▶ [Prompt] Search the data for "name". Each line containing it is to be copied.

(Extracted records)

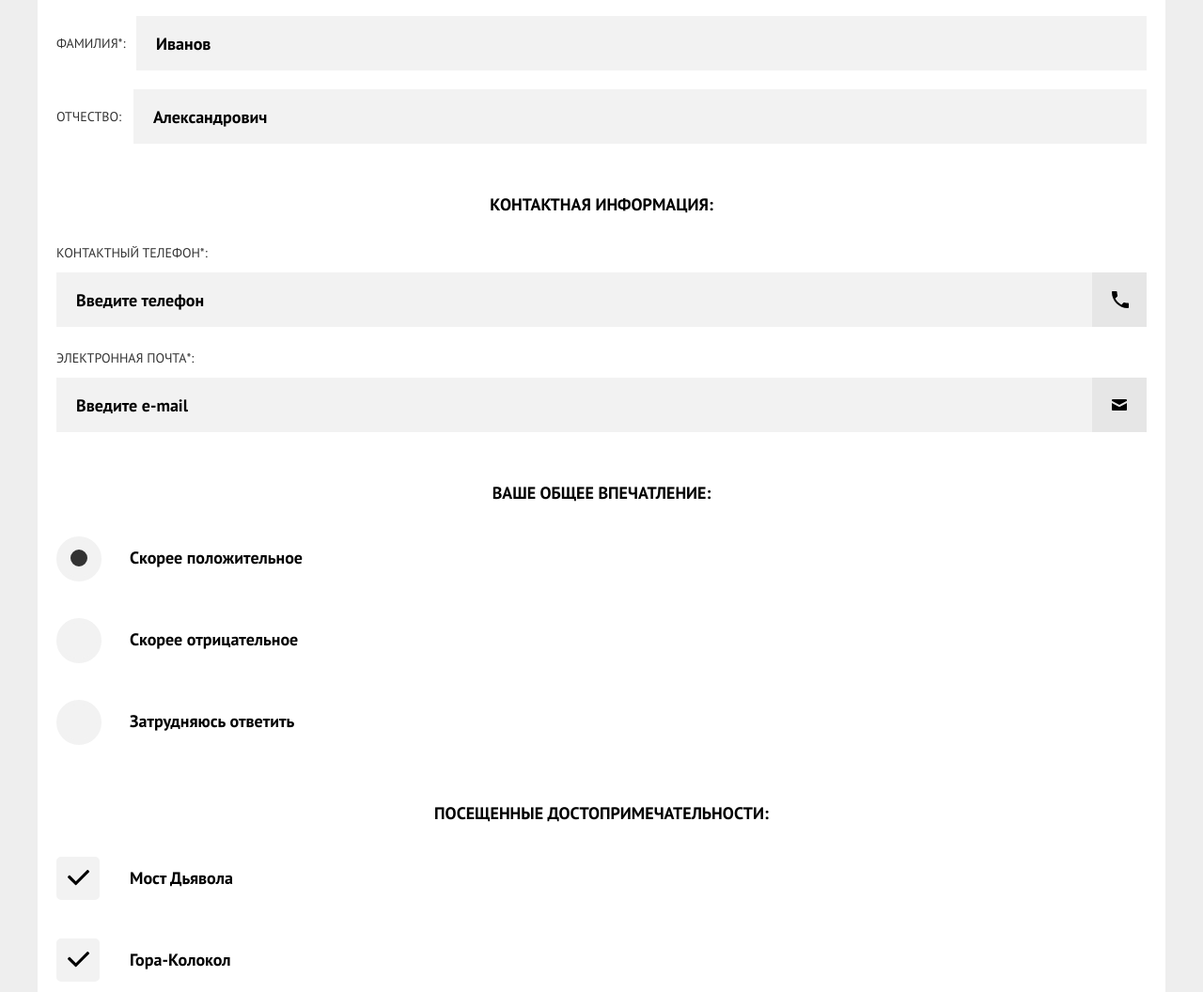
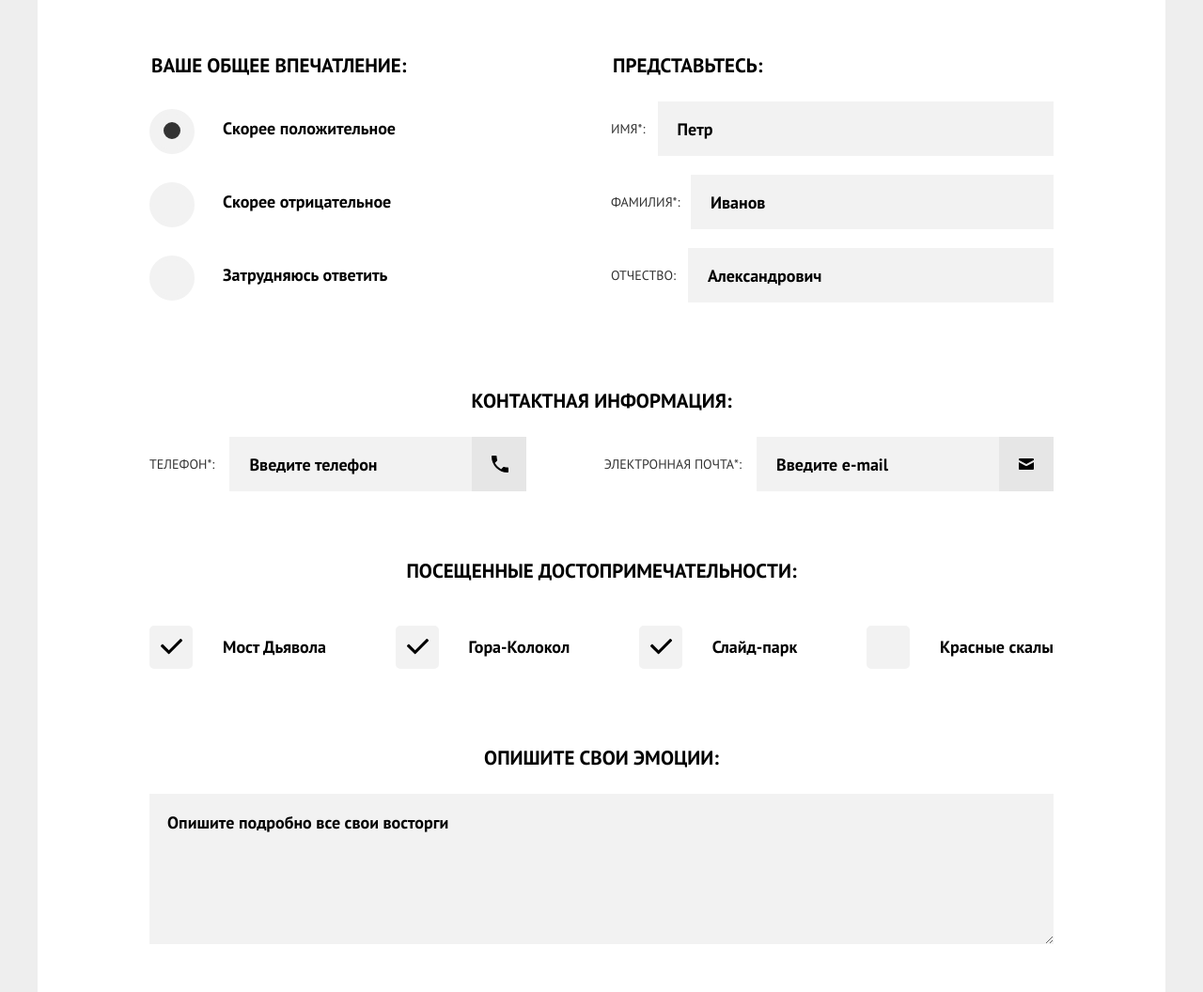
Before and after one commit to sees985/799915-sedona-22, a website: page source/form.html in a window 1280 px wide. Shown: the part 574-1630 px from the top of the page at 94% size. Drawn offline with nearby package versions, Linux system fonts and the light colour scheme; files that its build step writes are made by us from their sources.

Commit message:
add initial attempt for adaptive layout in form page

```diff
--- a/source/form.html
+++ b/source/form.html
@@ -43,7 +43,7 @@
             <p class="page-article__text">Помогите нашим отелям стать лучше! Оставьте отзыв о них, а также о посещенных вами достопримечательностях</p>
           </div>
           <form class="review__form" method="POST" action="https://echo.htmlacademy.ru">
-            <fieldset class="review__fieldset">
+            <fieldset class="review__fieldset review__fieldset--bio">
               <legend class="review__legend">Представьтесь:</legend>
               <label class="review__field field field--inline">
                 <span class="field__label">Имя*:</span>
@@ -58,10 +58,11 @@
                 <input class="field__input" type="text" name="middle_name" placeholder="Александрович">
               </label>
             </fieldset>
-            <fieldset class="review__fieldset">
+            <fieldset class="review__fieldset review__fieldset--contacts">
               <legend class="review__legend">Контактная информация:</legend>
               <label class="review__field field field--phone">
                 <span class="field__label">Контактный телефон*:</span>
+                <span class="field__label field__label--short">Телефон*:</span>
                 <span class="field__icon-wrapper">
                   <input class="field__input" type="text" name="phone" placeholder="Введите телефон">
                 </span>
@@ -73,7 +74,7 @@
                 </span>
               </label>
             </fieldset>
-            <fieldset class="review__fieldset">
+            <fieldset class="review__fieldset review__fieldset--impression">
               <legend class="review__legend">Ваше общее впечатление:</legend>
               <label class="review__field radio-button">
                 <input class="radio-button__input visually-hidden" type="radio" name="impression" value="rather_positive" checked>
@@ -88,7 +89,7 @@
                 <span class="radio-button__label">Затрудняюсь ответить</span>
               </label>
             </fieldset>
-            <fieldset class="review__fieldset">
+            <fieldset class="review__fieldset review__fieldset--attractions">
               <legend class="review__legend">Посещенные достопримечательности:</legend>
               <label class="review__field checkbox">
                 <input class="checkbox__input visually-hidden" type="checkbox" name="attractions" value="devils_bridge" checked>
@@ -122,7 +123,10 @@
                 <textarea class="field__input" name="emotions" placeholder="Опишите подробно все свои восторги"></textarea>
               </label>
             </fieldset>
-            <button class="review__submit-button button" type="submit">Отправить отзыв</button>
+            <div class="review__submit form-submit">
+              <button class="form-submit__button button" type="submit">Отправить отзыв</button>
+              <span class="form-submit__info">* - Обязательные поля</span>
+            </div>
           </form>
         </section>
       </main>
--- a/source/less/blocks/checkbox.less
+++ b/source/less/blocks/checkbox.less
@@ -3,6 +3,10 @@
   margin-bottom: 21px;
 
   &:last-child {
+    margin-bottom: 0;
+  }
+
+  @media (min-width: @tablet-width) {
     margin-bottom: 0;
   }
 }
--- a/source/less/blocks/field.less
+++ b/source/less/blocks/field.less
@@ -28,6 +28,28 @@
   }
 
   &--phone {
+    .field__label {
+      @media (min-width: @desktop-width) {
+        display: none;
+      }
+    }
+
+    .field__label--short {
+      display: none;
+
+      @media (min-width: @desktop-width) {
+        display: block;
+        margin-bottom: 0;
+        margin-right: 16px;
+      }
+    }
+
+    .field__icon-wrapper {
+      @media (min-width: @desktop-width) {
+        min-width: 316px;
+      }
+    }
+
     .field__icon-wrapper::after {
       top: 20px;
       right: 19px;
@@ -35,15 +57,36 @@
       height: 18px;
       background-image: url("../../img/icons/phone.svg");
     }
+
+    @media (min-width: @desktop-width) {
+      justify-content: flex-start;
+    }
   }
 
   &--email {
+    .field__label {
+      @media (min-width: @desktop-width) {
+        margin-bottom: 0;
+        margin-right: 16px;
+      }
+    }
+
+    .field__icon-wrapper {
+      @media (min-width: @desktop-width) {
+        min-width: 316px;
+      }
+    }
+
     .field__icon-wrapper::after {
       top: 23px;
       right: 21px;
       width: 16px;
       height: 12px;
       background-image: url("../../img/icons/mail.svg");
+    }
+
+    @media (min-width: @desktop-width) {
+      justify-content: flex-end;
     }
   }
 }
--- /dev/null
+++ b/source/less/blocks/form-submit.less
@@ -0,0 +1,28 @@
+.form-submit {
+  @media (min-width: @tablet-width) {
+    display: flex;
+    flex-wrap: wrap;
+    justify-content: space-between;
+    align-items: center;
+  }
+}
+
+.form-submit__button {
+  @media (min-width: @tablet-width) {
+    max-width: 324px;
+  }
+
+  @media (min-width: @desktop-width) {
+    max-width: 480px;
+  }
+}
+
+.form-submit__info {
+  display: inline-block;
+  font-size: 14px;
+  line-height: 26px;
+
+  @media (max-width: @only-mobile-width) {
+    display: none;
+  }
+}
--- a/source/less/blocks/main-nav.less
+++ b/source/less/blocks/main-nav.less
@@ -49,5 +49,9 @@
       color: @black;
       opacity: 0.3;
     }
+
+    &--active a {
+      color: @brown;
+    }
   }
 }
--- a/source/less/blocks/page-title.less
+++ b/source/less/blocks/page-title.less
@@ -4,7 +4,7 @@
   background-repeat: no-repeat;
   background-position: center;
   background-size: cover;
-  padding: 60px 43px 66px 43px;
+  padding: 60px 0 66px;
 
   img {
     display: block;
@@ -18,15 +18,24 @@
     img {
       width: 282px;
       height: 214px;
+    }
+  }
 
-      @media (min-width: @tablet-width) {
+  @media (min-width: @tablet-width) {
+    padding: 94px 0 117px;
+
+    img {
+      width: 457px;
+      height: 78px;
+    }
+
+    &--welcome {
+      padding: 77px 150px 90px;
+
+      img {
         width: 461px;
         height: 350px;
       }
     }
   }
-
-  @media (min-width: @tablet-width) {
-    padding: 77px 150px 90px;
-  }
 }
--- a/source/less/blocks/radio-button.less
+++ b/source/less/blocks/radio-button.less
@@ -1,6 +1,6 @@
 .radio-button {
-  padding: 2px 0 2px 78px;
-  margin-bottom: 21px;
+  padding-left: 78px;
+  margin-bottom: 20px;
 
   &:last-child {
     margin-bottom: 0;
@@ -11,7 +11,7 @@
   display: inline-block;
   align-self: center;
   position: relative;
-  padding: 18px 0;
+  padding: 16px 0;
   font-weight: 700;
   font-size: 18px;
   line-height: 26px;
--- a/source/less/blocks/review.less
+++ b/source/less/blocks/review.less
@@ -1,21 +1,102 @@
 .review__intro {
-  outline: blueviolet 1px;
-  outline-offset: -1px;
-  padding: 40px 20px 22px 20px;
+  padding: 40px 20px 22px;
+
+  @media (min-width: @tablet-width) {
+    padding: 56px 96px 28px;
+  }
+
+  @media (min-width: @desktop-width) {
+    padding: 106px 244px 18px;
+  }
 }
 
 .review__form {
-  padding: 20px 20px 48px 20px;
-  outline: blueviolet 1px;
-  outline-offset: -1px;
+  padding: 20px 20px 48px;
+
+  @media (min-width: @tablet-width) {
+    padding: 20px 60px 48px;
+    display: grid;
+    grid-template-columns: 1fr 1fr;
+    grid-template-rows: repeat(5, min-content);
+    grid-gap: 20px;
+  }
+
+  @media (min-width: @desktop-width) {
+    padding: 20px 119px 48px;
+  }
 }
 
 .review__fieldset {
-  outline: blueviolet 1px;
-  outline-offset: -1px;
   margin: 0;
-  padding: 24px 0 28px 0;
+  padding: 24px 0 28px;
   border: none;
+
+  @media (min-width: @tablet-width) {
+    grid-column-start: 1;
+    grid-column-end: 3;
+
+    &--bio {
+      grid-column-start: 2;
+      grid-column-end: 3;
+      grid-row-start: 1;
+      grid-row-end: 3;
+
+      .review__legend {
+        text-align: left;
+      }
+    }
+
+    &--impression {
+      grid-column-start: 1;
+      grid-column-end: 1;
+      grid-row-start: 1;
+      grid-row-end: 1;
+
+      .review__legend {
+        text-align: left;
+      }
+    }
+
+    &--attractions {
+      display: grid;
+      grid-template-columns: repeat(2, 1fr);
+      grid-template-rows: repeat(2, 1fr);
+      grid-gap: 10px;
+      padding: 24px 86px 28px 94px;
+
+      .review__legend {
+        grid-column-start: 1;
+        grid-column-end: 3;
+        align-self: center;
+      }
+    }
+  }
+
+  @media (min-width: @desktop-width) {
+    &--contacts {
+      display: grid;
+      grid-template-columns: repeat(2, 1fr);
+
+      .review__legend {
+        grid-column-start: 1;
+        grid-column-end: 3;
+        align-self: center;
+      }
+
+      .review__field {
+        display: flex;
+        align-items: center;
+        margin-bottom: 0;
+      }
+    }
+
+    &--attractions {
+      display: flex;
+      flex-wrap: wrap;
+      justify-content: space-between;
+      padding: 24px 0 28px;
+    }
+  }
 }
 
 .review__legend {
@@ -27,6 +108,10 @@
   font-size: 18px;
   line-height: 26px;
   text-align: center;
+
+  @media (min-width: @tablet-width) {
+    font-size: 21px;
+  }
 }
 
 .review__field {
@@ -37,3 +122,10 @@
     margin-bottom: 0;
   }
 }
+
+.review__submit {
+  @media (min-width: @tablet-width) {
+    grid-column-start: 1;
+    grid-column-end: 3;
+  }
+}
--- a/source/less/global/variables.less
+++ b/source/less/global/variables.less
@@ -15,5 +15,6 @@
 // fonts
 @main-font: "PT Sans", "Arial", sans-serif;
 // width
+@only-mobile-width: 767px;
 @tablet-width: 768px;
 @desktop-width: 1200px;
--- a/source/less/style.less
+++ b/source/less/style.less
@@ -22,6 +22,7 @@
 @import "blocks/field";
 @import "blocks/radio-button";
 @import "blocks/checkbox";
+@import "blocks/form-submit";
 @import "blocks/gallery";
 @import "blocks/photo-card";
 @import "blocks/likes";
```
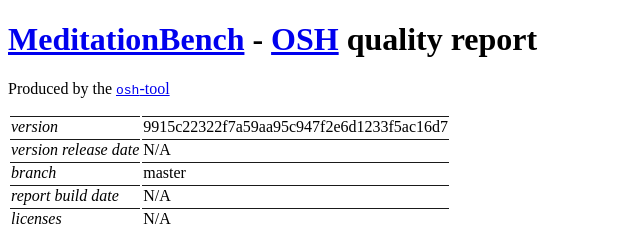
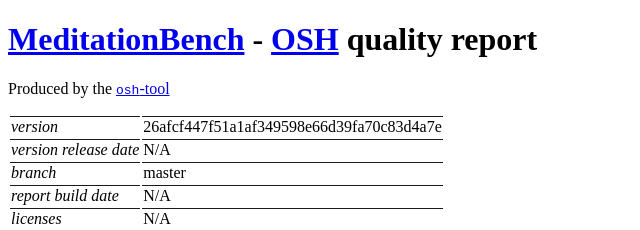
Before and after one commit to hoijui/MeditationBench, a plain HTML site: page osh-report.html in a window 1280 px wide. Shown: the top 230 px of the page, 0-640 px from the left. Drawn offline with Linux system fonts and the light colour scheme.

Commit message:
deploy: 26afcf447f51a1af349598e66d39fa70c83d4a7e

```diff
--- a/osh-report.html
+++ b/osh-report.html
@@ -32,7 +32,7 @@
 <tbody>
 <tr class="odd">
 <td><em>version</em></td>
-<td>9915c22322f7a59aa95c947f2e6d1233f5ac16d7</td>
+<td>26afcf447f51a1af349598e66d39fa70c83d4a7e</td>
 </tr>
 <tr class="even">
 <td><em>version release date</em></td>
```
Also changed, not shown: 2 other files.
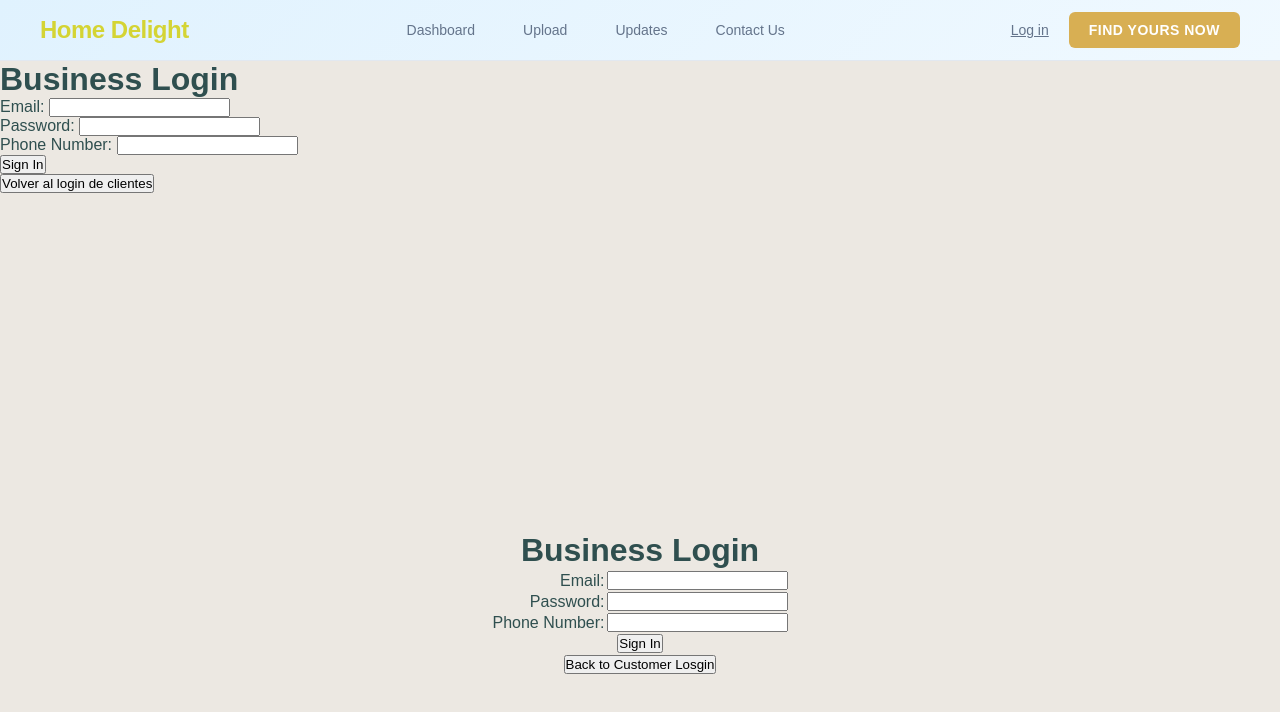
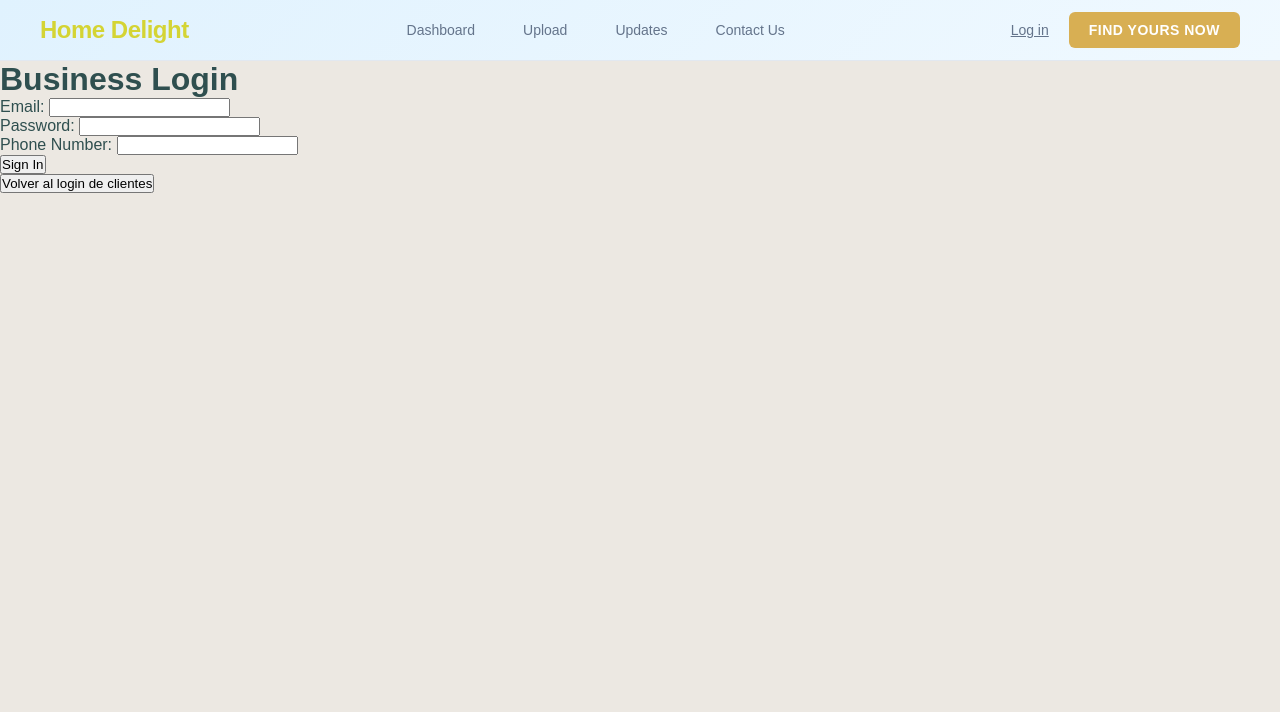
Before and after one commit to Reyy-20/HomeDelight, a plain HTML site: page public/business-login.html in a window 1280 px wide. Drawn offline with Linux system fonts and the light colour scheme.

Commit message:
log in 2

```diff
--- a/public/business-login.html
+++ b/public/business-login.html
@@ -54,43 +54,3 @@
 </main>
 </body>
 </html>
-  <table style="width:100vw; height:100vh; border:0;" cellspacing="0" cellpadding="0">
-    <tr>
-      <td align="center" valign="middle">
-        <table border="0" cellspacing="0" cellpadding="20">
-          <tr>
-            <td align="center">
-              <main>
-                <h1>Business Login</h1>
-                <form action="/login-business" method="POST">
-                  <table border="0" align="center">
-                    <tr>
-                      <td align="right"><label for="email">Email:</label></td>
-                      <td><input type="email" id="email" name="email" required></td>
-                    </tr>
-                    <tr>
-                      <td align="right"><label for="password">Password:</label></td>
-                      <td><input type="password" id="password" name="password" required></td>
-                    </tr>
-                    <tr>
-                      <td align="right"><label for="phone">Phone Number:</label></td>
-                      <td><input type="tel" id="phone" name="phone" required></td>
-                    </tr>
-                    <tr>
-                      <td colspan="2" align="center"><button type="submit">Sign In</button></td>
-                    </tr>
-                  </table>
-                </form>
-                <form action="login.html" method="get">
-                  <button type="submit">Back to Customer Losgin</button>
-                </form>
-              </main>
-            </td>
-          </tr>
-        </table>
-      </td>
-    </tr>
-  </table>
-</body>
-
-</html>
```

▶ [Answer section]
                 <input class="field__input" type="text" name="middle_name" placeholder="Александрович">
                   <input class="field__input" type="text" name="phone" placeholder="Введите телефон">
                 <input class="radio-button__input visually-hidden" type="radio" name="impression" value="rather_positive" checked>
                 <input class="checkbox__input visually-hidden" type="checkbox" name="attractions" value="devils_bridge" checked>
                 <textarea class="field__input" name="emotions" placeholder="Опишите подробно все свои восторги"></textarea>
-                      <td><input type="email" id="email" name="email" required></td>
-                      <td><input type="password" id="password" name="password" required></td>
-                      <td><input type="tel" id="phone" name="phone" required></td>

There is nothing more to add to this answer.